  5. Enter rooms slowly – many relaxation rooms are dark or dimly lit, enter slowly to let your eyes adjust and avoid startling anyone.  Some of the relaxation rooms are small and you could run into someone if you barge in.
  6. No photos – okay, I admit I do take photos for this blog.  I do not take any photos when people are around.  Most of my photos are towards the end of the day, or a slow period when no one else is around.  I am referring to avoidance of the group photos and selfies with semi-nude guests in the background.  Wearing only a tiny towel, I was recently in a background shot from an idiot teenager taking selfies in the mirror.
  7. There are robe hooks near each sauna, steam room, hot tub, and other areas.  Only take towels into the sauna & steam rooms, leave the robes outside. Remember to take the towels out with you when you leave.
  8. Coordinate where to meet after the service – knowing where you are going to meet up after service will make life easier for you and avoid wandering around lost or disturbing others while you are in search mode.
  9. Keep your possessions contained to your area and avoid spreading out to multiple chairs for each person.  Most spas will have tables for books, magazines, drinks, and snacks.
  10. Leave someone with your stuff, or take it with you doing your service.  Consider staggered start times for private services (such as individual massages) if you want to save a specific area for your group.
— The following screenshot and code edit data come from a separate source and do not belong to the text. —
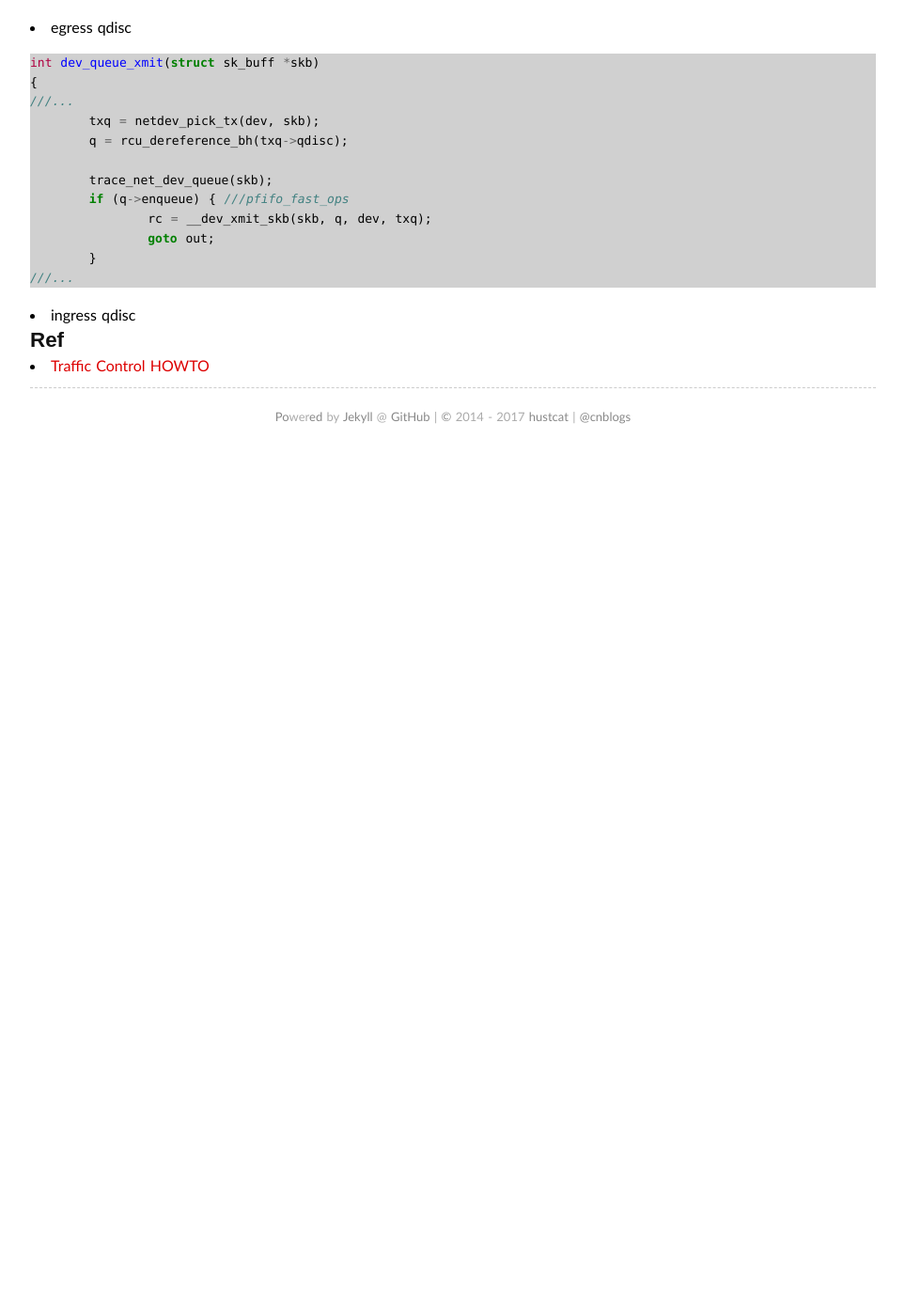
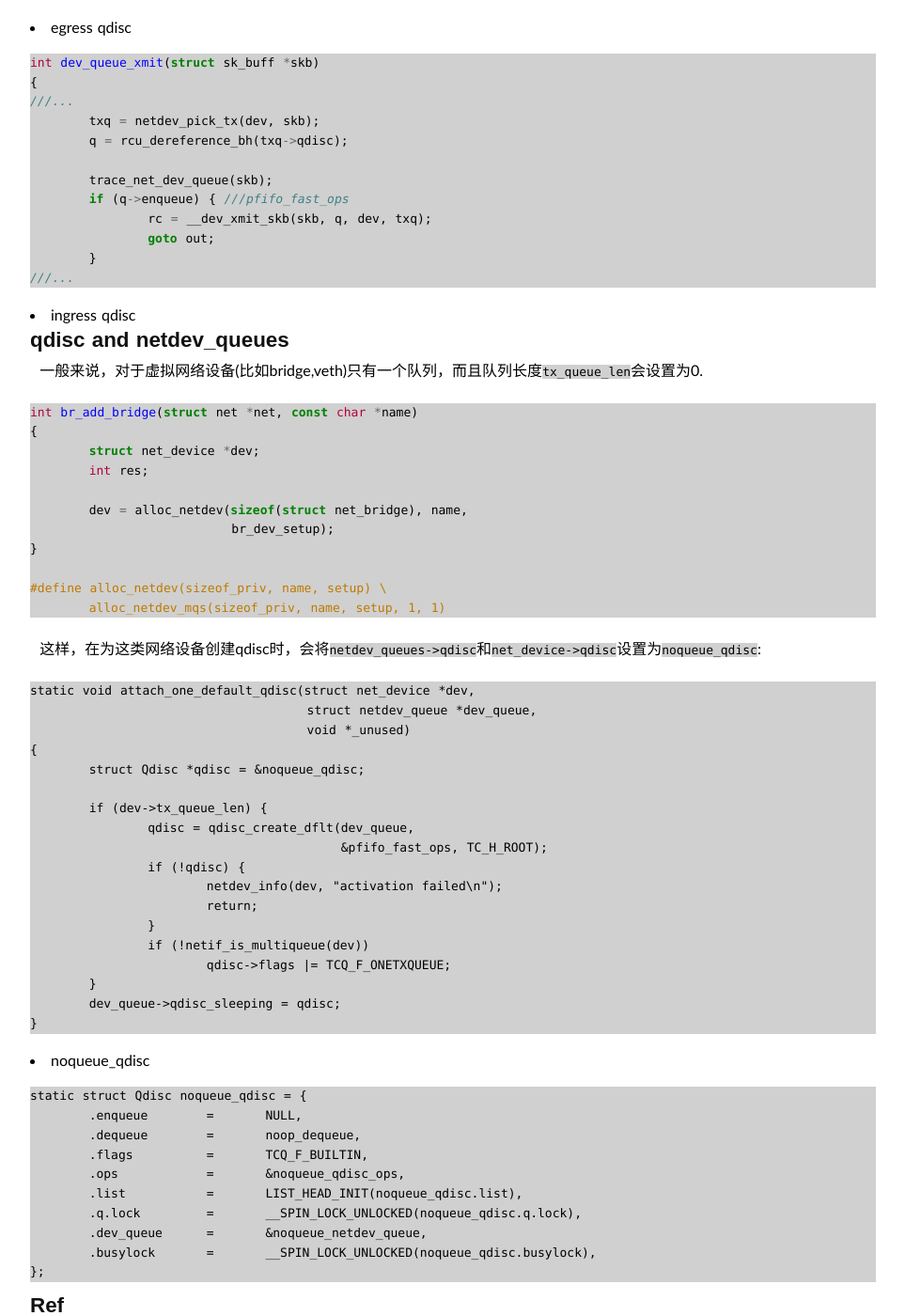
Before and after one commit to hustcat/hustcat.github.io, a Jekyll site: the page built from wiki/network/tc.md, in a window 1280 px wide and 1400 px high, scrolled down 4380 px. Shown: the whole window at 94% size, without its empty margins (158-1121 px from the left). Built offline with Jekyll 4.4.1, drawn with Linux system fonts in a browser that asks for light colours; some web fonts are replaced; our own code applies the rules of GitHub Pages for plain Markdown files; comment, search, counter and statistics services are not loaded; before the commit the page ends 4866 px from its top, so only the background shows below that.

Commit message:
Update tc.md

````diff
--- a/wiki/network/tc.md
+++ b/wiki/network/tc.md
@@ -240,6 +240,61 @@ int dev_queue_xmit(struct sk_buff *skb)
 
 * ingress qdisc
 
+## qdisc and netdev_queues
+
+一般来说，对于虚拟网络设备(比如bridge,veth)只有一个队列，而且队列长度`tx_queue_len`会设置为0.
+
+```c
+int br_add_bridge(struct net *net, const char *name)
+{
+	struct net_device *dev;
+	int res;
+
+	dev = alloc_netdev(sizeof(struct net_bridge), name,
+			   br_dev_setup);
+}
+
+#define alloc_netdev(sizeof_priv, name, setup) \
+	alloc_netdev_mqs(sizeof_priv, name, setup, 1, 1)
+```
+
+这样，在为这类网络设备创建qdisc时，会将`netdev_queues->qdisc`和`net_device->qdisc`设置为`noqueue_qdisc`:
+
+```
+static void attach_one_default_qdisc(struct net_device *dev,
+				     struct netdev_queue *dev_queue,
+				     void *_unused)
+{
+	struct Qdisc *qdisc = &noqueue_qdisc;
+
+	if (dev->tx_queue_len) {
+		qdisc = qdisc_create_dflt(dev_queue,
+					  &pfifo_fast_ops, TC_H_ROOT);
+		if (!qdisc) {
+			netdev_info(dev, "activation failed\n");
+			return;
+		}
+		if (!netif_is_multiqueue(dev))
+			qdisc->flags |= TCQ_F_ONETXQUEUE;
+	}
+	dev_queue->qdisc_sleeping = qdisc;
+}
+```
+
+* noqueue_qdisc
+
+```
+static struct Qdisc noqueue_qdisc = {
+	.enqueue	=	NULL,
+	.dequeue	=	noop_dequeue,
+	.flags		=	TCQ_F_BUILTIN,
+	.ops		=	&noqueue_qdisc_ops,
+	.list		=	LIST_HEAD_INIT(noqueue_qdisc.list),
+	.q.lock		=	__SPIN_LOCK_UNLOCKED(noqueue_qdisc.q.lock),
+	.dev_queue	=	&noqueue_netdev_queue,
+	.busylock	=	__SPIN_LOCK_UNLOCKED(noqueue_qdisc.busylock),
+};
+```
 
 ## Ref
 
````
There is also a significant amount of cross-over between the spa, gym, and many other places.  I have seen many of these behaviors at the spa, gym, and hair/nail salons.  Share this with folks that could benefit, in the end it will make spa time a happier time.